But Ms. Weymouth’s questions were not banal, and Musharraf rewarded her with a singular frankness. This came early in the interview, when Ms. Weymouth asked him, “Do you feel you stuck your neck out for the United States after September 11 and the United States has not stood by you?” One yearns to write that the following words were “spat out,” but that much can only be inferred:
“No, I don’t. I stuck out my neck for Pakistan. I didn’t stick out my neck for anyone else. It happened to be in the interest of the world and the U.S. . . . The problem with the West and your media is your obsession with democracy, civil liberties, human rights. You think your definition of all these things is [correct]. . . . Who has built democratic institutions in Pakistan? I have done it in the last eight years. We empowered the people and the women of Pakistan. We allowed freedom of expression.”
Musharraf cited as an example of the bias against which he works, the coverage by the Western media of the violence at the Islamabad mosque last summer: “We took action. What did the media do about it? They showed those who took action as villains and brought those madwomen who were there on television and made heroes of them.”
Weymouth then asked the sacred question: “Do you feel you could work with Benazir Bhutto?”
Musharraf: “When you talk of working with her, you imply she is going to be the prime minister. Why do you imply that? I keep telling everyone we haven’t had the elections.”
“Mrs. Bhutto charges that there are going to be ghost polling stations — that the voting is going to be rigged.”
This brought real asperity: “. . . let her not treat everyone like herself. . . . I am not like her. I don’t believe in these things. Where’s her sense of democracy when 57 per cent of the Parliament vote for me, and she says she is not prepared to work with me . . . ?”
Why, the interviewer asked Ms. Bhutto, are the terrorists so strong in Pakistan? Is it because there is support for them from the government?
Ms. Bhutto: “Yes, I am shocked to see how embedded it [terrorism] is. I knew it was bad from afar. People are scared to talk. They say I am polarizing when I say militancy is a problem.”

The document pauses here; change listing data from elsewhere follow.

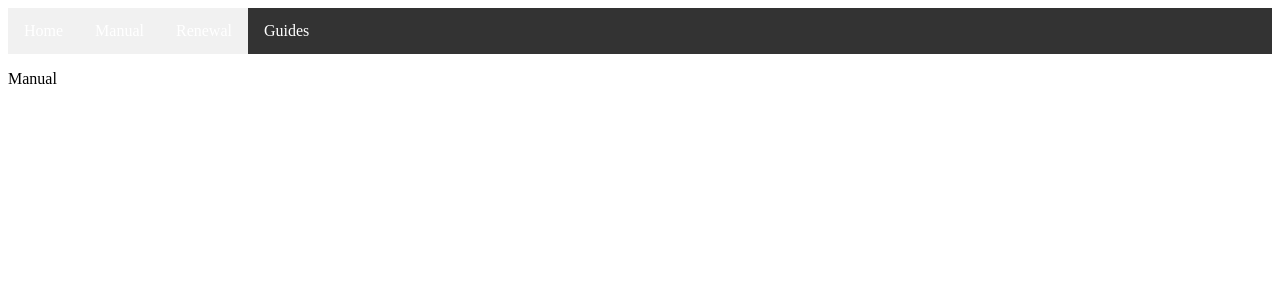
Repository: muesinga/ticketoffice-dot-info
Page: guides/manual.html
The author's editor kept a copy of each file at every save. The page is drawn from the files as they stood at one save, then again after a run of saves.
The browser window is 1280 px wide. The pictures show the whole page.

Above is the page before, as saved 2022-06-07 10:45:48.
Console error: TypeError: Cannot read properties of null (reading 'getElementsByClassName')

### guides/manual.html
<!DOCTYPE html>
<html>
<head>
    <link rel="stylesheet" href="/style/style.css">
    <link rel="import" href="/components/nav.html">
    <script src="/src/nav.js" deferd></script>
    <script src="/src/index.js" defer></script>
</head>
<body>
    <script id="replace_with_navbar" src="index.js"></script>
<p>
    Manual
</p>

</body>
</html>

### style/style.css
  #navlink-container {
    list-style-type: none;
    margin: 0;
    padding: 0;
    overflow: hidden;
    background-color: #333;
  }
  .navlink {
    border: none;
    outline: none;
    padding: 14px 16px;
    background-color: #f1f1f1;
    cursor: pointer;
    text-decoration: none;
    display: block;
    color: white;
    float: left;
  }

  .active, .navlink:hover {
    background-color: #666;
    color: white;
  }

  li a, .dropbtn {
    display: inline-block;
    color: white;
    text-align: center;
    padding: 14px 16px;
    text-decoration: none;
  }

  li a:hover, .dropdown:hover .dropbtn {
    background-color: red;
  }


  li.dropdown {
    display: inline-block;
  }

  .dropdown-content {
    display: none;
    position: absolute;
    background-color: #f9f9f9;
    min-width: 160px;
    box-shadow: 0px 8px 16px 0px rgba(0,0,0,0.2);
    z-index: 1;
  }

  .dropdown-content a {
    color: black;
    padding: 12px 16px;
    text-decoration: none;
    display: block;
    text-align: left;
  }

  .dropdown-content a:hover {background-color: #f1f1f1;}

  .dropdown:hover .dropdown-content {
    display: block;
  }

### src/nav.js
fetch('/components/nav.html')
.then(res => res.text())
.then(text => {
    let oldelem = document.querySelector("script#replace_with_navbar");
    let newelem = document.createElement("div");
    newelem.innerHTML = text;
    oldelem.parentNode.replaceChild(newelem,oldelem);
})

### src/index.js
var navlinkContainer = document.getElementById("navlink-container")
var navlinks = navlinkContainer.getElementsByClassName("navlink")


for (var i = 0; i < navlinks.length; i++) {
    navlinks[i].addEventListener("click", function() {
        var current = document.getElementsByClassName("active");
        current[0].className = current[0].className,replace("active", "");
        this.className += "active";
    });
}

### components/nav.html
<nav>
    <ul id="navlink-container">
        <li><a class="navlink" href="../index.html">Home</a></li>
        <li><a class="navlink" href="../guides/manual.html">Manual</a></li>
        <li><a class="navlink" href="../guides/renewal.html">Renewal</a></li>
        <li class="dropdown">
            <a href="javascript:void(0)" class="dropbtn">Guides</a>
            <div class="dropdown-content">
                <a href="#">1</a>
                <a href="#">2</a>
                <a href="#">3</a>
            </div>
        </li>
    </ul>
</nav>

After the next 2 saves:
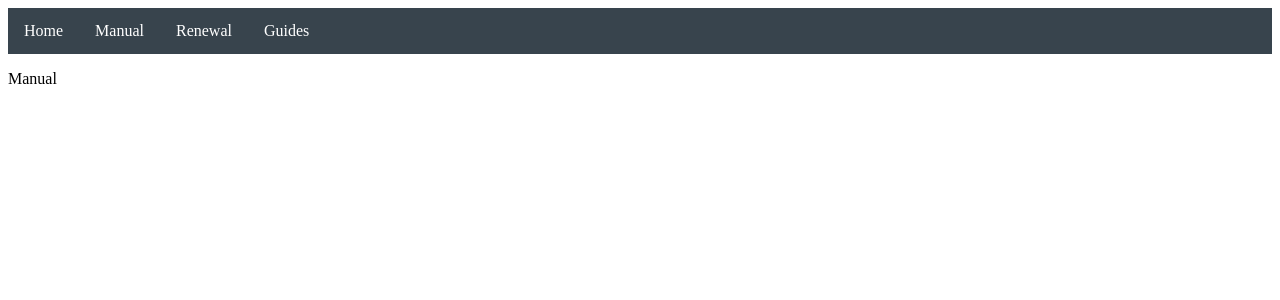
The 2 saves are shown as one change because they came seconds apart.
The last was saved 52 s later.
--- a/style/style.css
+++ b/style/style.css
@@ -1,4 +1,4 @@
-  #navlink-container {
+  /* #navlink-container {
     list-style-type: none;
     margin: 0;
     padding: 0;
@@ -14,6 +14,21 @@
     text-decoration: none;
     display: block;
     color: white;
+    float: left;
+  } */
+
+  body {
+    background-color:white;
+  }
+  ul {
+    list-style-type: none;
+    margin: 0;
+    padding: 0;
+    overflow: hidden;
+    background-color: #38444d;
+  }
+
+  li {
     float: left;
   }
 

After the 3 saves that followed:
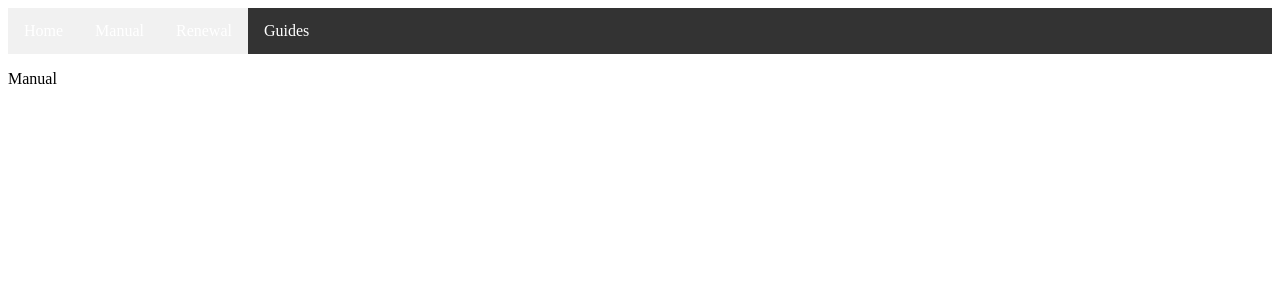
The 3 saves are shown as one change because 1 left the picture as it was and some came seconds apart.
The last was saved 32 s later.
--- a/style/style.css
+++ b/style/style.css
@@ -1,4 +1,4 @@
-  /* #navlink-container {
+  #navlink-container {
     list-style-type: none;
     margin: 0;
     padding: 0;
@@ -15,7 +15,7 @@
     display: block;
     color: white;
     float: left;
-  } */
+  }
 
   body {
     background-color:white;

Two weeks later the lead story in the New York Times spoke of our policy as “left in ruins.” Nothing remained of “the delicate diplomatic effort the Bush administration had pursued in the past year to reconcile Pakistan’s deeply divided political factions.” Another Times reporter spoke of “the new challenge” the assassination posed to the Bush administration in its effort “to stabilize a front-line state” in the “fight against terrorism.”
There are reasons to object to the repository of blame in the Bhutto situation. To the charge that there was insufficient security in Rawalpindi, nothing more needs to be said than that — yes: manifestly there was insufficient security, as there was at Ford’s Theatre in 1865, Dealey Plaza in 1963, and the hundred other places in America where mayhem has been plotted. We cannot know with any confidence just what it is that the Pakistanis have to come up with to make safe the niceties of democracy about which Musharraf speaks with understandable scorn.
The scantest knowledge of Pakistani and Muslim history challenges the fatuity that this is a corner of the political world where public life can proceed with no more concern for militant interruption than would be expected in the House of Lords.
The Bush administration should announce to the waiting world that the United States cannot be charged with responsibility for maintaining order in Pakistan, and does not accept responsibility for the assassination of Benazir Bhutto.
© 2007 Universal Press Syndicate